Munich Re estimates the total insured catastrophe losses for the year at $44 billion with economic losses at over $145 billion. Swiss Re puts the insured losses at $49 billion, including $3 billion in man-made losses, more than half of which was due to large fires and explosions. Financial losses were estimated at $123 billion.

The worst disaster in terms of loss of life, the Indian Ocean tsunami in December which killed nearly 300,000 people resulted in insured losses of around $5 billion with economic losses of about $14 billion.

US property-casualty insurers paid a record $27.3 billion for insured property losses to homeowners and businesses from 22 catastrophic events in 2004, surpassing even losses from 2001 which included the September 11 attack, according to estimates by ISO's Property Claim Services (PCS) unit. The average cost of an event resulting in more than $25 million in claims was $1.26 billion - twice that for other years in the past decade.

Over 80% of the insured losses were from the five hurricanes that made landfall in the United States along the Atlantic and Gulf coasts. Florida suffered the highest insured losses at $18.8 billion, all from the four third-quarter hurricanes - Charley, Frances, Ivan and Jeanne. Alabama followed at $1.8 billion, Colorado and Pennsylvania each at $715 million, and Georgia at $660 million.

- The US government Minerals Management Service (MMS) reported that Hurricane Ivan in September 2004 destroyed seven oil platforms in the Gulf of Mexico and caused significant damage to 24 others, 16 of which remained off production in February 2005 when oil prices were at a record high. The storm also damaged numerous pipelines. The shut-in oil production in February was equivalent to 7.42% of daily production of oil in the Gulf of Mexico, or approximately 1.7 million barrels of oil per day, according to the MMS.

- The year also saw a number of man-made catastrophes.

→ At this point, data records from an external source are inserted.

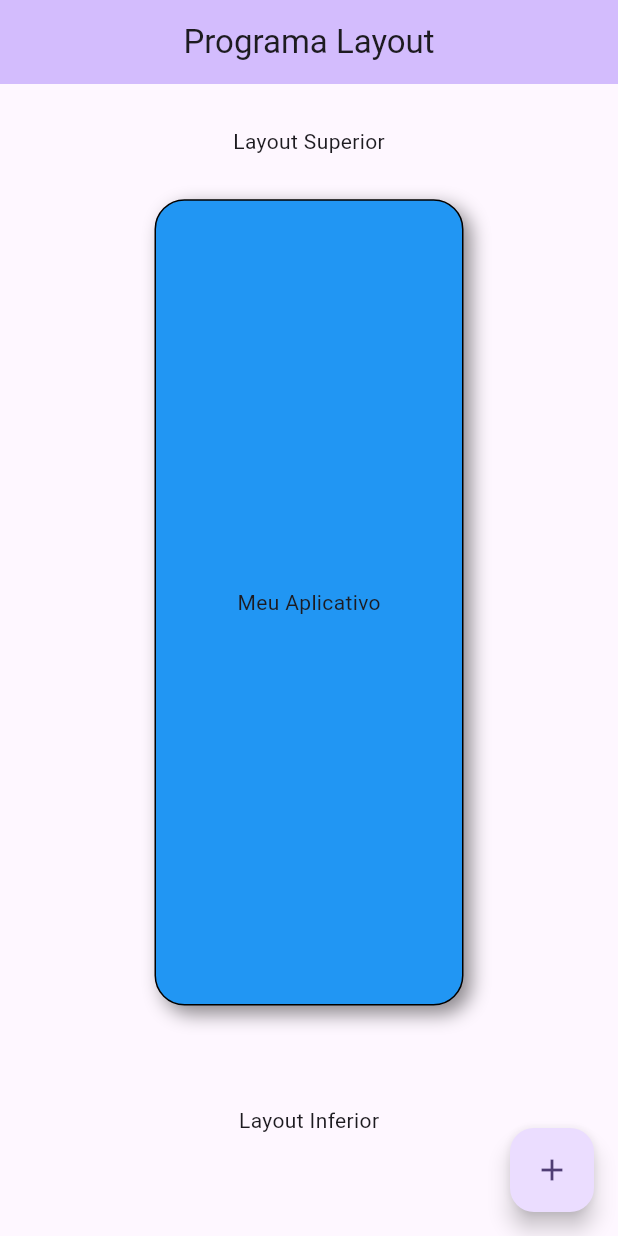
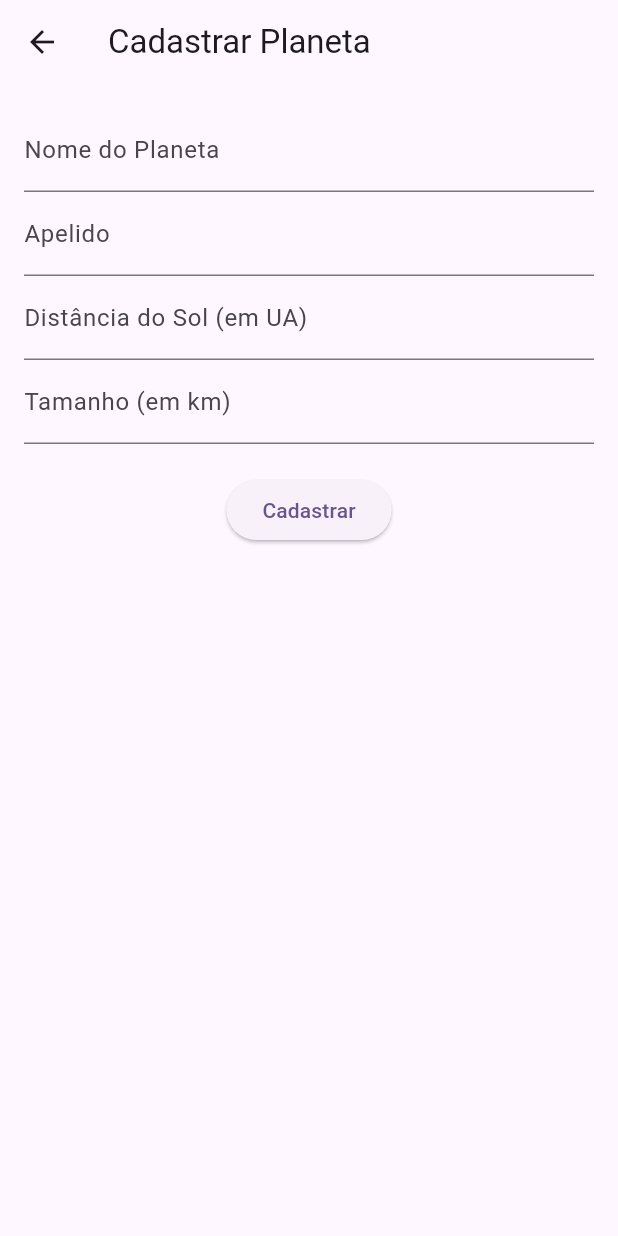
Before and after one commit to lucasemanuelpm/app-layout, a Flutter app: the screen it shows after launch, after a tap on the "add" icon, on a phone screen of 412 x 824 dp. Run offline on Flutter 3.47's test engine with Material 3 defaults, Android fonts, the phone set to English and light mode, and no system bars; our stand-ins replace sqflite; accounts and stored records are empty.

```diff
--- a/lib/database_helper.dart
+++ b/lib/database_helper.dart
@@ -0,0 +1,67 @@
+import 'package:sqflite/sqflite.dart';
+import 'package:path/path.dart';
+
+class DatabaseHelper {
+  static final DatabaseHelper instance = DatabaseHelper._init();
+  static Database? _database;
+
+  DatabaseHelper._init();
+
+  Future<Database> get database async {
+    if (_database != null) return _database!;
+    _database = await _initDB('planets.db');
+    return _database!;
+  }
+
+  Future<Database> _initDB(String filePath) async {
+    final dbPath = await getDatabasesPath();
+    final path = join(dbPath, filePath);
+
+    return await openDatabase(
+      path,
+      version: 1,
+      onCreate: _createDB,
+    );
+  }
+
+  Future<void> _createDB(Database db, int version) async {
+    await db.execute('''
+      CREATE TABLE planets (
+        id INTEGER PRIMARY KEY AUTOINCREMENT,
+        name TEXT NOT NULL,
+        distance_from_sun REAL NOT NULL,
+        size_km REAL NOT NULL,
+        nickname TEXT
+      )
+    ''');
+  }
+
+  Future<int> insertPlanet(Map<String, dynamic> planet) async {
+    final db = await instance.database;
+    return await db.insert('planets', planet);
+  }
+
+  Future<List<Map<String, dynamic>>> getPlanets() async {
+    final db = await instance.database;
+    return await db.query('planets');
+  }
+
+  Future<int> updatePlanet(Map<String, dynamic> planet) async {
+    final db = await instance.database;
+    return await db.update(
+      'planets',
+      planet,
+      where: 'id = ?',
+      whereArgs: [planet['id']],
+    );
+  }
+
+  Future<int> deletePlanet(int id) async {
+    final db = await instance.database;
+    return await db.delete(
+      'planets',
+      where: 'id = ?',
+      whereArgs: [id],
+    );
+  }
+}
--- a/lib/main.dart
+++ b/lib/main.dart
@@ -1,4 +1,5 @@
 import 'package:flutter/material.dart';
+import 'planet_list.dart';
 
 void main() {
   runApp(const App());
@@ -11,108 +12,12 @@ class App extends StatelessWidget {
   Widget build(BuildContext context) {
     return MaterialApp(
       debugShowCheckedModeBanner: false,
-      title: 'Layout',
+      title: 'Gerenciador de Planetas',
       theme: ThemeData(
         colorScheme: ColorScheme.fromSeed(seedColor: Colors.deepPurple),
         useMaterial3: true,
       ),
-      home: const HomePage(title: 'Programa Layout'),
+      home: const PlanetListScreen(),
     );
   }
 }
-
-class HomePage extends StatefulWidget {
-  const HomePage({
-    super.key,
-    required this.title,
-  });
-
-  final String title;
-
-  @override
-  State<HomePage> createState() => _HomePageState();
-}
-
-class _HomePageState extends State<HomePage> {
-  @override
-  Widget build(BuildContext context) {
-    return Scaffold(
-      appBar: AppBar(
-        backgroundColor: Theme.of(context).colorScheme.inversePrimary,
-        title: Text(widget.title),
-        centerTitle: true,
-      ),
-      body: Center(
-        child: Column(
-          mainAxisAlignment: MainAxisAlignment.spaceEvenly,
-          children: [
-            Expanded(
-              child: Container(
-                alignment: Alignment.center,
-                // color: Colors.amber,
-                child: const Text('Layout Superior'),
-              ),
-            ),
-            Expanded(
-              flex: 7,
-              child: Row(
-                mainAxisAlignment: MainAxisAlignment.spaceEvenly,
-                children: [
-                  Expanded(
-                    child: Container(
-                        // alignment: Alignment.center,
-                        // color: Colors.red,
-                        // child: const Text('Primeira Coluna'),
-                        ),
-                  ),
-                  Expanded(
-                    flex: 2,
-                    child: Container(
-                      alignment: Alignment.center,
-                      decoration: BoxDecoration(
-                        color: Colors.blue,
-                        borderRadius: BorderRadius.circular(20),
-                        border: Border.all(
-                          color: Colors.black,
-                          width: 1,
-                        ),
-                        boxShadow: const [
-                          BoxShadow(
-                            color: Colors.black45,
-                            blurRadius: 10,
-                            offset: Offset(5, 5),
-                          ),
-                        ],
-                      ),
-                      child: const Text('Meu Aplicativo'),
-                    ),
-                  ),
-                  Expanded(
-                    child: Container(
-                        // alignment: Alignment.center,
-                        // color: Colors.red,
-                        // child: const Text('Terceira Coluna'),
-                        ),
-                  ),
-                ],
-              ),
-            ),
-            Expanded(
-              flex: 2,
-              child: Container(
-                alignment: Alignment.center,
-                //color: Colors.blue,
-                child: const Text('Layout Inferior'),
-              ),
-            ),
-          ],
-        ),
-      ),
-      floatingActionButton: FloatingActionButton(
-        onPressed: () {},
-        tooltip: 'Increment',
-        child: const Icon(Icons.add),
-      ),
-    );
-  }
-}
--- a/lib/models/planeta.dart
+++ b/lib/models/planeta.dart
@@ -0,0 +1,38 @@
+class Planeta {
+  final int? id;
+  final String name;
+  final String? nickname;
+  final double distance;
+  final int size;
+
+  // Construtor
+  Planeta({
+    this.id,
+    required this.name,
+    this.nickname,
+    required this.distance,
+    required this.size,
+  });
+
+  // Método para converter o objeto Planeta em um Map, para ser salvo no banco de dados
+  Map<String, dynamic> toMap() {
+    return {
+      'id': id,
+      'name': name,
+      'nickname': nickname,
+      'distance': distance,
+      'size': size,
+    };
+  }
+
+  // Método para converter um Map em um objeto Planeta
+  factory Planeta.fromMap(Map<String, dynamic> map) {
+    return Planeta(
+      id: map['id'],
+      name: map['name'],
+      nickname: map['nickname'],
+      distance: map['distance'],
+      size: map['size'],
+    );
+  }
+}
--- a/lib/planet_form.dart
+++ b/lib/planet_form.dart
@@ -0,0 +1,125 @@
+import 'package:flutter/material.dart';
+import 'database_helper.dart';
+
+class PlanetFormScreen extends StatefulWidget {
+  final Map<String, dynamic>? planet; // Recebe um planeta para editar, se for o caso
+
+  const PlanetFormScreen({super.key, this.planet});
+
+  @override
+  _PlanetFormScreenState createState() => _PlanetFormScreenState();
+}
+
+class _PlanetFormScreenState extends State<PlanetFormScreen> {
+  final _formKey = GlobalKey<FormState>();
+  late TextEditingController _nameController;
+  late TextEditingController _nicknameController;
+  late TextEditingController _distanceController;
+  late TextEditingController _sizeController;
+
+  @override
+  void initState() {
+    super.initState();
+    // Se houver um planeta para editar, preenche os campos com as informações existentes
+    _nameController = TextEditingController(text: widget.planet?['name'] ?? '');
+    _nicknameController = TextEditingController(text: widget.planet?['nickname'] ?? '');
+    _distanceController = TextEditingController(text: widget.planet?['distance'].toString() ?? '');
+    _sizeController = TextEditingController(text: widget.planet?['size'].toString() ?? '');
+  }
+
+  @override
+  void dispose() {
+    _nameController.dispose();
+    _nicknameController.dispose();
+    _distanceController.dispose();
+    _sizeController.dispose();
+    super.dispose();
+  }
+
+  Future<void> _savePlanet() async {
+    if (_formKey.currentState?.validate() ?? false) {
+      final planet = {
+        'name': _nameController.text,
+        'nickname': _nicknameController.text.isEmpty ? null : _nicknameController.text,
+        'distance': double.parse(_distanceController.text),
+        'size': int.parse(_sizeController.text),
+      };
+
+      if (widget.planet == null) {
+        // Adicionar novo planeta
+        await DatabaseHelper.instance.addPlanet(planet);
+      } else {
+        // Editar planeta existente
+        await DatabaseHelper.instance.updatePlanet(planet, widget.planet!['id']);
+      }
+
+      Navigator.pop(context); // Volta para a tela anterior
+    }
+  }
+
+  @override
+  Widget build(BuildContext context) {
+    return Scaffold(
+      appBar: AppBar(
+        title: Text(widget.planet == null ? 'Cadastrar Planeta' : 'Editar Planeta'),
+      ),
+      body: Padding(
+        padding: const EdgeInsets.all(16.0),
+        child: Form(
+          key: _formKey,
+          child: Column(
+            children: [
+              TextFormField(
+                controller: _nameController,
+                decoration: const InputDecoration(labelText: 'Nome do Planeta'),
+                validator: (value) {
+                  if (value == null || value.isEmpty) {
+                    return 'Nome é obrigatório';
+                  }
+                  return null;
+                },
+              ),
+              TextFormField(
+                controller: _nicknameController,
+                decoration: const InputDecoration(labelText: 'Apelido'),
+              ),
+              TextFormField(
+                controller: _distanceController,
+                decoration: const InputDecoration(labelText: 'Distância do Sol (em UA)'),
+                keyboardType: TextInputType.number,
+                validator: (value) {
+                  if (value == null || value.isEmpty) {
+                    return 'Distância é obrigatória';
+                  }
+                  if (double.tryParse(value) == null || double.parse(value) <= 0) {
+                    return 'Digite um valor válido para a distância';
+                  }
+                  return null;
+                },
+              ),
+              TextFormField(
+                controller: _sizeController,
+                decoration: const InputDecoration(labelText: 'Tamanho (em km)'),
+                keyboardType: TextInputType.number,
+                validator: (value) {
+                  if (value == null || value.isEmpty) {
+                    return 'Tamanho é obrigatório';
+                  }
+                  if (int.tryParse(value) == null || int.parse(value) <= 0) {
+                    return 'Digite um valor válido para o tamanho';
+                  }
+                  return null;
+                },
+              ),
+              const SizedBox(height: 20),
+              ElevatedButton(
+                onPressed: _savePlanet,
+                child: Text(widget.planet == null ? 'Cadastrar' : 'Salvar Alterações'),
+              ),
+            ],
+          ),
+        ),
+      ),
+    );
+  }
+}
--- a/lib/planet_list.dart
+++ b/lib/planet_list.dart
@@ -0,0 +1,80 @@
+import 'package:flutter/material.dart';
+import 'database_helper.dart';
+import 'planet_form.dart';
+
+class PlanetListScreen extends StatefulWidget {
+  const PlanetListScreen({super.key});
+
+  @override
+  _PlanetListScreenState createState() => _PlanetListScreenState();
+}
+
+class _PlanetListScreenState extends State<PlanetListScreen> {
+  List<Map<String, dynamic>> _planets = [];
+
+  @override
+  void initState() {
+    super.initState();
+    _refreshPlanetList();
+  }
+
+  Future<void> _refreshPlanetList() async {
+    final data = await DatabaseHelper.instance.getPlanets();
+    setState(() {
+      _planets = data;
+    });
+  }
+
+  Future<void> _deletePlanet(int id) async {
+    await DatabaseHelper.instance.deletePlanet(id);
+    _refreshPlanetList();
+  }
+
+  @override
+  Widget build(BuildContext context) {
+    return Scaffold(
+      appBar: AppBar(title: const Text('Planetas Cadastrados')),
+      body: ListView.builder(
+        itemCount: _planets.length,
+        itemBuilder: (context, index) {
+          final planet = _planets[index];
+          return ListTile(
+            title: Text(planet['name']),
+            subtitle: Text(planet['nickname'] ?? 'Sem apelido'),
+            trailing: Row(
+              mainAxisSize: MainAxisSize.min,
+              children: [
+                IconButton(
+                  icon: const Icon(Icons.edit),
+                  onPressed: () async {
+                    await Navigator.push(
+                      context,
+                      MaterialPageRoute(
+                        builder: (context) => PlanetFormScreen(planet: planet),
+                      ),
+                    );
+                    _refreshPlanetList();
+                  },
+                ),
+                IconButton(
+                  icon: const Icon(Icons.delete),
+                  onPressed: () => _deletePlanet(planet['id']),
+                ),
+              ],
+            ),
+          );
+        },
+      ),
+      floatingActionButton: FloatingActionButton(
+        child: const Icon(Icons.add),
+        onPressed: () async {
+          await Navigator.push(
+            context,
+            MaterialPageRoute(builder: (context) => const PlanetFormScreen()),
+          );
+          _refreshPlanetList();
+        },
+      ),
+    );
+  }
+}
```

Globally, among the most serious were the explosion at the Skikda petrochemical plant in Algeria in January, the roof collapse at an indoor swimming pool in Moscow in February, the Madrid train bomb in March, the partial collapse of a terminal at Charles de Gaulle airport in Paris and a fireworks factory explosion in Kolding, Denmark, in November.

An accident on a motorway bridge near Cologne in Germany in August when a car was involved in a collision with a fully loaded road tanker, which plunged off the bridge, killing the driver and badly damaging the bridge, is responsible for losses estimated at 33 million euros.